By now, everyone knows that Nancy Pelosi and her husband have made some "conveniently" timed purchases of stocks like Microsoft, Nvidia and Tesla. At the least, the Pelosi family are far more active traders than the average U.S. household. At worst, it appears the family could be using the Speaker's access to non-public information to benefit personally.
Regardless of what the objective truth is, traders have seen enough to leave them convinced that Pelosi "has an in" when it comes to investing and, in turn, have dedicated their stock picking "due diligence" to examining what stocks the Pelosi household is buying at the time.
"Shouts out to Nancy Pelosi, the stock market's biggest whale," one user on Tik Tok said, according to a report by NPR.
"I've come to the conclusion that Nancy Pelosi is a psychic," another said.
Chris Josephs, co-founder of a company called Iris, which shows other people's stock trades, said of Pelosi's trading record: "She knew. And you would have known if you had followed her portfolio."
Josephs has been using the Stock Act, which mandates that lawmakers disclose stock trades and those of their spouses within 45 days, to send out push notifications to his platform every time Pelosi's disclosures are updated.
"I'm at the point where if you can't beat them, join them. I typically do buy... the next one she does, I'm going to buy," Josephs told NPR.
"We don't want this to ... be a left vs. right thing. We don't really care. We just want to make money," he continued.
Tim Carambat, who put together two public databases of financial transactions from lawmakers, said there's been large demand for his work. He told NPR: "I knocked out a very, very simple version of the project in like a couple of hours. And I posted it actually to Reddit, where it gained some significant traction and people showed a lot of interest in it."
"Investors perceive that senators may have insider information.

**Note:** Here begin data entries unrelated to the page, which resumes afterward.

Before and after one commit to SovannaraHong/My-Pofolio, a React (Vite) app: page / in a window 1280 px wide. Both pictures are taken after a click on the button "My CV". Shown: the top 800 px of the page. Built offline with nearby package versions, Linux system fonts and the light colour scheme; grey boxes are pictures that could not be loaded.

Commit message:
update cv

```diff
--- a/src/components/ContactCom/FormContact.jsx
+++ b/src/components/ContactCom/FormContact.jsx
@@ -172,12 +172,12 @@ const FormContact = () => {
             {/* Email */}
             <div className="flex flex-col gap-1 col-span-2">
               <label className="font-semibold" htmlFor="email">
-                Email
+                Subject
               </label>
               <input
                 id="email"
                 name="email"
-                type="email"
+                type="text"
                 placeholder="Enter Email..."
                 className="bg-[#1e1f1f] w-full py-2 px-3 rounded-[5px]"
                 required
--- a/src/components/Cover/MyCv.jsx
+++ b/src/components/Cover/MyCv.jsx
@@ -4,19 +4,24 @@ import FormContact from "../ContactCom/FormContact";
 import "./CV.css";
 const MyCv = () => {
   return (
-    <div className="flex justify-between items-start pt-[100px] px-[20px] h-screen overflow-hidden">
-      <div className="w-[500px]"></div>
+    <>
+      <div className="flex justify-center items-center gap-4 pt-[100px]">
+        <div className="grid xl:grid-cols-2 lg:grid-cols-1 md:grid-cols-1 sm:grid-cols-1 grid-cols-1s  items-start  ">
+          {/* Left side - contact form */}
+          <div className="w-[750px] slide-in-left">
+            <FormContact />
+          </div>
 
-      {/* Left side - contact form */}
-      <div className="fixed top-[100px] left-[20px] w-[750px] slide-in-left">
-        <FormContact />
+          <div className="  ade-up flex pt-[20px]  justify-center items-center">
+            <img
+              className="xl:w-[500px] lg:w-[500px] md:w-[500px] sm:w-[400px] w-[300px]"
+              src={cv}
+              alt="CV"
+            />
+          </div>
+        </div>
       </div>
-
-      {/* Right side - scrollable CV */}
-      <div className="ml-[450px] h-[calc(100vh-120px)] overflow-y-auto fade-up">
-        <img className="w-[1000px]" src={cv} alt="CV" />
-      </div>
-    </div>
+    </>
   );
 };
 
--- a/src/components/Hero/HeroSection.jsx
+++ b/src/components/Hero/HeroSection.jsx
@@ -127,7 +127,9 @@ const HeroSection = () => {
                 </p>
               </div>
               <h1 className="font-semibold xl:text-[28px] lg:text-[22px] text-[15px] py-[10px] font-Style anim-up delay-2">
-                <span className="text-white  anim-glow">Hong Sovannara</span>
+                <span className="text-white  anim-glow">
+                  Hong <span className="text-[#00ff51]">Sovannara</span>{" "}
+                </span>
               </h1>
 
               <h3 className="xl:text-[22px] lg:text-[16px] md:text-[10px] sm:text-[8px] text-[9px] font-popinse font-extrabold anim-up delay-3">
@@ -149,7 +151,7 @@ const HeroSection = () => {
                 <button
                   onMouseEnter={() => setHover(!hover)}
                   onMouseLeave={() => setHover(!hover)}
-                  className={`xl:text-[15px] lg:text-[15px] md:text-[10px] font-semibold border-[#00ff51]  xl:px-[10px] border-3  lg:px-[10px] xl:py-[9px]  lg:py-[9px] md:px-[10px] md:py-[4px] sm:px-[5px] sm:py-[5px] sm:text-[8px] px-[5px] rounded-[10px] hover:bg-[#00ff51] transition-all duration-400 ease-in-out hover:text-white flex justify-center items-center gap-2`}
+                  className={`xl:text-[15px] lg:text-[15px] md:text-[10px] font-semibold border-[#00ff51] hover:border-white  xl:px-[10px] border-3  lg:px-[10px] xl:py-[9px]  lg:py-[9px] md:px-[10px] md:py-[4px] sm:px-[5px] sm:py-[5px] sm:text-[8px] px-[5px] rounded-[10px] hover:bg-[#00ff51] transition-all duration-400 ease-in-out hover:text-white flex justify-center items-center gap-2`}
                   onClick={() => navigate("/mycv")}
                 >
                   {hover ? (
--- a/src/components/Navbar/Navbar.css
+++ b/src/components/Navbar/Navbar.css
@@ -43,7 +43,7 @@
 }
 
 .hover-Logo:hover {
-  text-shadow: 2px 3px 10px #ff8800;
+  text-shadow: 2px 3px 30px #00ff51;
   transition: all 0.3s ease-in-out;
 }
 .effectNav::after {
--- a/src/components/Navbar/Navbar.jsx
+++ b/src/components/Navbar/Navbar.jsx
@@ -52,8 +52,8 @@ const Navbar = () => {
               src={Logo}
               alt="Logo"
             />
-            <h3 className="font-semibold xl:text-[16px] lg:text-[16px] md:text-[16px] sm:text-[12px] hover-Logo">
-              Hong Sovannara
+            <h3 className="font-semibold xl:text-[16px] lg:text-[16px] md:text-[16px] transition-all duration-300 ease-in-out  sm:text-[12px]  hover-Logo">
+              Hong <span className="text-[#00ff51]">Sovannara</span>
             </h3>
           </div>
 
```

And we see abnormal positive returns when there's a disclosure by a senator," added Dinesh Hasija, an assistant professor of strategic management at Augusta University.
We think Kedric Payne, senior director of ethics at the Campaign Legal Center put it best, however: "If the situation is that the public has lost so much trust in government that they think ... the stock trades of members are based on corruption, and that [following that] corruption could benefit [them]. ... We have a significant problem."
"The Speaker has no prior knowledge or subsequent involvement in any transactions," Pelosi's spokesperson said of her husband's trading.